When we got there, we saw a couple of people milling about. Tourists, I reckon, and their guides.
“And so this person died this morning?” I overheard a Han Chinese tourist ask a Tibetan guide. “Man, it really smells.”
I looked down at my feet. There was a clean human skull right next to me, a knee cap with a bit of meat still on it, a bloodied ax, hair, and many, many teeth. I looked up at the sky. There were vultures circling, full from their morning meal.
“Christian,” I whispered in shock. “This is a sky burial site.”
Sky burials are a Tibetan funeral practice where a monk cuts up a body and leaves it for vultures to eat on high mountaintops.
“But first, we leave the body alone for seven days before the burial,” a local Tibetan boy told me earlier that day with conviction, “in case it resurrects. That happens sometimes.”
In Tibet, sky burial is the most common way to process the dead. Cremation is limited to high-ranking monks, and water burials in local rivers tend to be reserved for children.
“So what are your thoughts on sky burial?” a monk asked as we were making our way back to our hostel.
Every summer, the Tibetan monks of Langmusi’s monasteries get to go on vacation, a welcome respite from the flocks of tourists who flood the monasteries during peak season.
Many of them go to the nearby grasslands to forage for medicine. Others choose to use that time to sit and contemplate life.
Three of the monks, best friends since they were 14, had decided on the latter and chose the hill right by the sky burial site to relax that afternoon. One of them spotted us from afar and waved us over.
The friends of the inquiring monk ignored us. One was swiping madly on his phone, and the other kept chewing on a piece of grass while staring out into the distance.
“It’s, um, unconventional,” I said in response to the monk’s question. “But it’s a cultural practice, and I respect it.”
“You know why we do it, right?”
“For the environment.”
“How do you guys bury your dead in America?”
“Cremation or burial.”
The monk paused and smiled.
“We don’t need to take up any more space on this earth when we are dead,” he said. “In our tribe, everything returns to nature.”
“We don’t need to take up any more space on this earth when we are dead.”
An awkward silence fell over the six of us, so elongated that it eventually turned into a comfortable silence.
Unprompted, the monk pointed to his shoes and changed the subject.
“When we were young, we never had to wear shoes out here,” he said. “But now we do because of glass shards.”
He told me that the grasslands have been getting drier over time.
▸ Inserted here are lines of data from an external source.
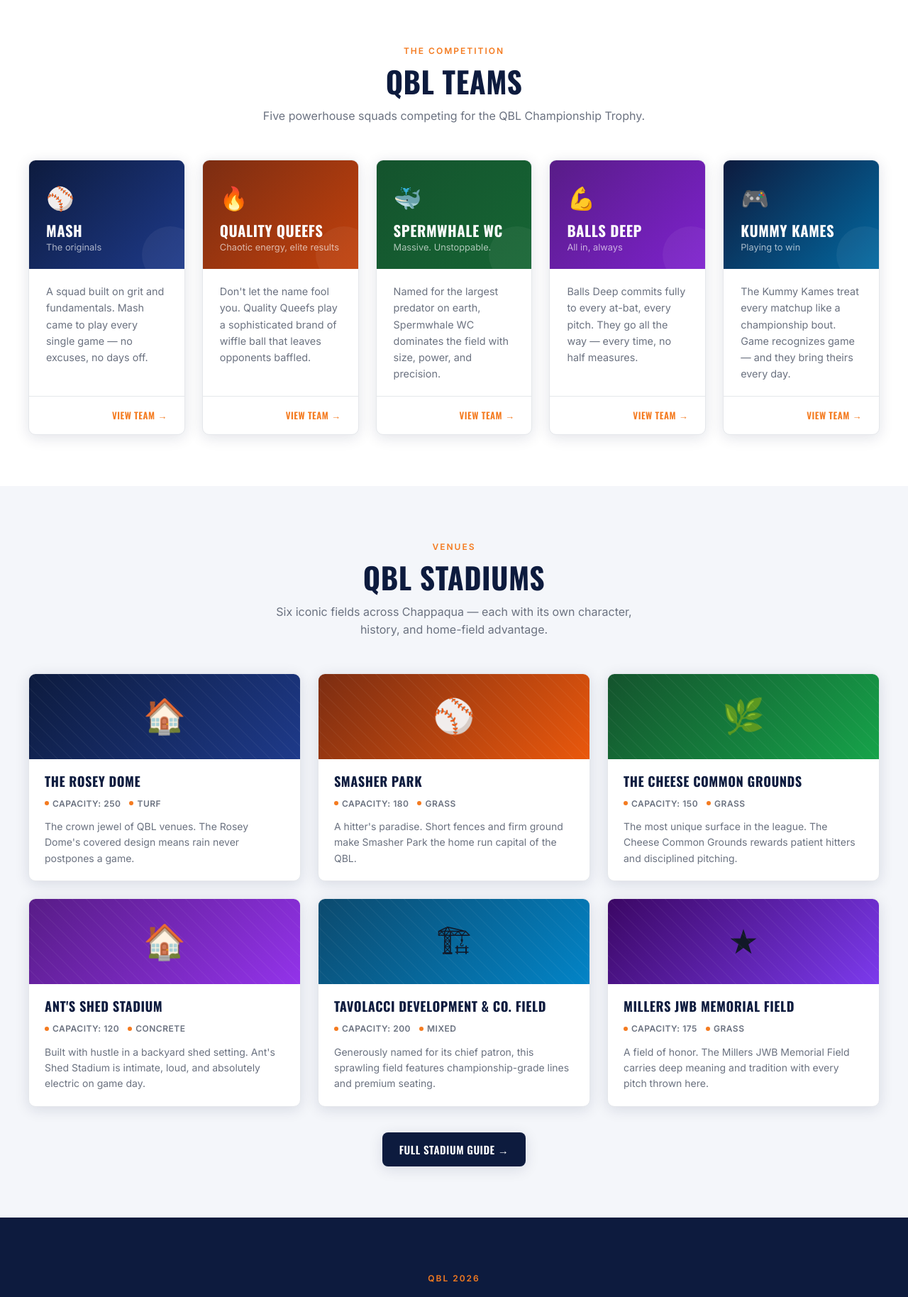
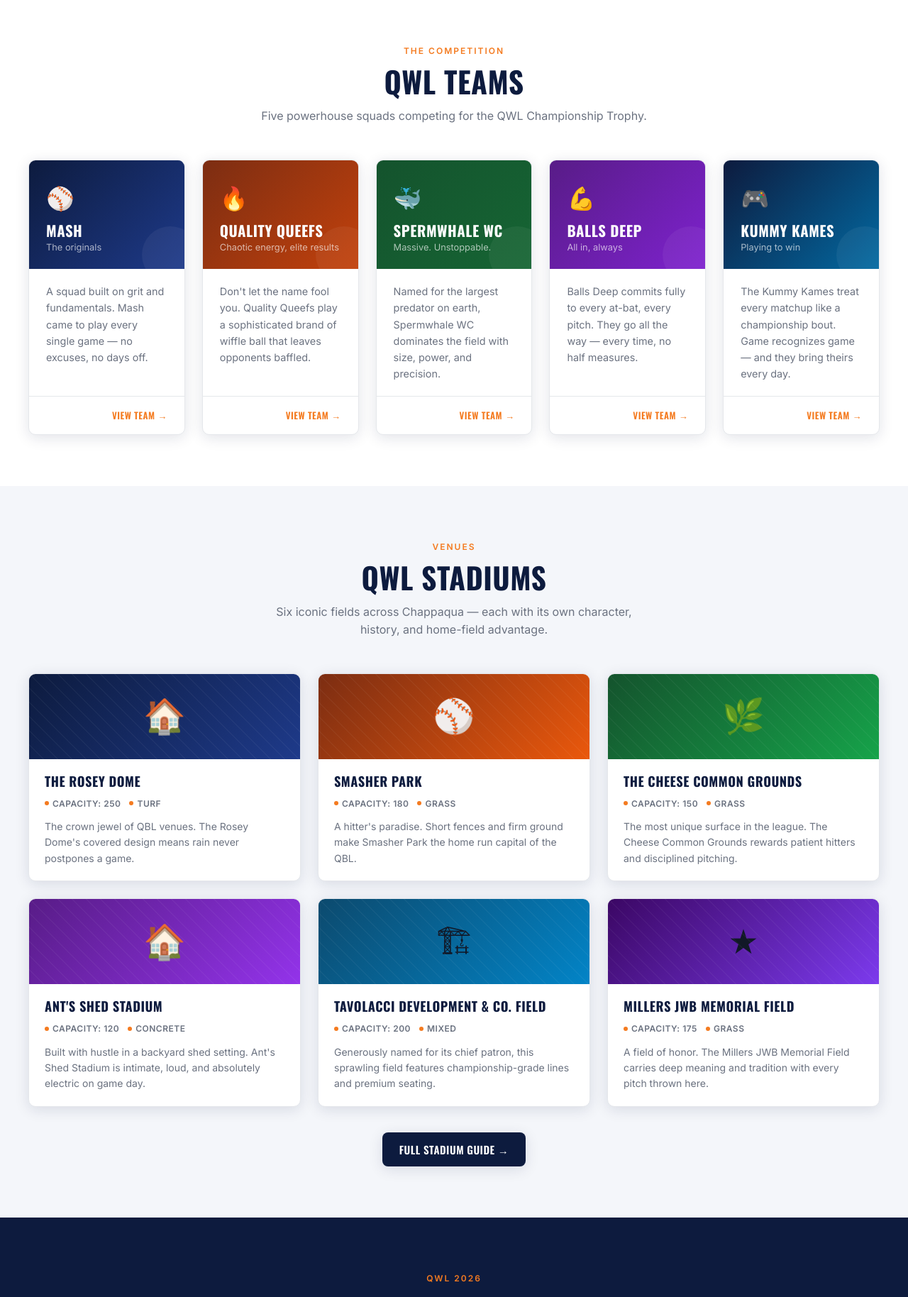
Before and after one commit to Zrk1212/Zac-repo, a plain HTML site: page index.html in a window 1280 px wide. Shown: the part 729-2557 px from the top of the page at 71% size. Drawn offline with nearby package versions, Linux system fonts and the light colour scheme.

Commit message:
Add files via upload

```diff
--- a/index.html
+++ b/index.html
@@ -3,7 +3,7 @@
 <head>
   <meta charset="UTF-8" />
   <meta name="viewport" content="width=device-width, initial-scale=1.0" />
-  <title>Quaker Wiffle Ball League | QBL</title>
+  <title>Quaker Wiffle Ball League | QWL</title>
   <style>
 /* === QBL Design System === */
 @import url('https://fonts.googleapis.com/css2?family=Oswald:wght@400;500;600;700&family=Inter:wght@400;500;600&display=swap');
@@ -164,7 +164,7 @@ img { max-width: 100%; display: block; }
   <nav class="navbar">
     <div class="nav-inner">
       <a href="index.html" class="nav-logo">
-        <div class="nav-logo-badge">QBL</div>
+        <div class="nav-logo-badge">QWL</div>
         <div class="nav-logo-text">
           <span class="nav-logo-name">Quaker Wiffle Ball League</span>
           <span class="nav-logo-sub">Horace Greeley High School &mdash; Chappaqua, NY</span>
@@ -198,7 +198,7 @@ img { max-width: 100%; display: block; }
       <h1>Quaker <span>Wiffle Ball</span> League</h1>
       <p>The most competitive wiffle ball league in Westchester County. Five elite teams. Six legendary stadiums. Zero mercy.</p>
       <div class="hero-actions">
-        <a href="teams/mash.html" class="btn btn-primary">View Teams</a>
+        <a href="#teams" class="btn btn-primary">View Teams</a>
         <a href="stadiums.html" class="btn btn-outline">Stadiums</a>
       </div>
     </div>
@@ -207,7 +207,7 @@ img { max-width: 100%; display: block; }
   <hr class="divider" />
 
   <!-- STATS -->
-  <section class="section">
+  <section class="section" id="teams">
     <div class="container">
       <div class="stats-bar">
         <div class="stat-item">
@@ -231,8 +231,8 @@ img { max-width: 100%; display: block; }
       <!-- TEAMS GRID -->
       <div class="section-header">
         <span class="section-label">The Competition</span>
-        <h2>QBL Teams</h2>
-        <p>Five powerhouse squads competing for the QBL Championship Trophy.</p>
+        <h2>QWL Teams</h2>
+        <p>Five powerhouse squads competing for the QWL Championship Trophy.</p>
       </div>
 
       <div class="card-grid">
@@ -314,7 +314,7 @@ img { max-width: 100%; display: block; }
     <div class="container">
       <div class="section-header">
         <span class="section-label">Venues</span>
-        <h2>QBL Stadiums</h2>
+        <h2>QWL Stadiums</h2>
         <p>Six iconic fields across Chappaqua — each with its own character, history, and home-field advantage.</p>
       </div>
 
@@ -401,7 +401,7 @@ img { max-width: 100%; display: block; }
   <!-- CTA -->
   <section class="section" style="background: var(--navy); text-align: center;">
     <div class="container">
-      <span class="section-label" style="color: var(--orange);">QBL 2026</span>
+      <span class="section-label" style="color: var(--orange);">QWL 2026</span>
       <h2 style="color: var(--white); font-size: clamp(1.8rem, 4vw, 2.8rem); text-transform: uppercase; margin-top: 10px;">Built by Seniors.<br>Played with Pride.</h2>
       <p style="color: rgba(255,255,255,0.65); margin-top: 16px; margin-bottom: 32px; max-width: 480px; margin-left: auto; margin-right: auto;">
         Quaker Wiffle Ball League was founded by the Class of 2026 at Horace Greeley High School in Chappaqua, New York.
@@ -416,7 +416,7 @@ img { max-width: 100%; display: block; }
       <div class="footer-top">
         <div class="footer-brand">
           <div class="nav-logo" style="margin-bottom: 12px;">
-            <div class="nav-logo-badge">QBL</div>
+            <div class="nav-logo-badge">QWL</div>
             <div class="nav-logo-text">
               <span class="nav-logo-name">Quaker Wiffle Ball League</span>
             </div>
@@ -444,7 +444,7 @@ img { max-width: 100%; display: block; }
       </div>
       <div class="footer-bottom">
         <p>&copy; 2026 Quaker Wiffle Ball League. Horace Greeley High School, Chappaqua, NY.</p>
-        <span class="footer-badge">QBL 2026</span>
+        <span class="footer-badge">QWL 2026</span>
       </div>
     </div>
   </footer>
```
“We monks live a very simple life,” he said. “We love nature. Nature is at the core of everything.”
His phone began to ring. He got up, nodded at us, and wobbled away.
We were left with the other two monks, who didn’t say much. Eventually, we bid them goodbye, the image of trash and skulls emblazoned in my thoughts. The irony of it kept running through my head: how plastic and glass can be so permanent, but humans remains—when dealt with properly—can leave no trace.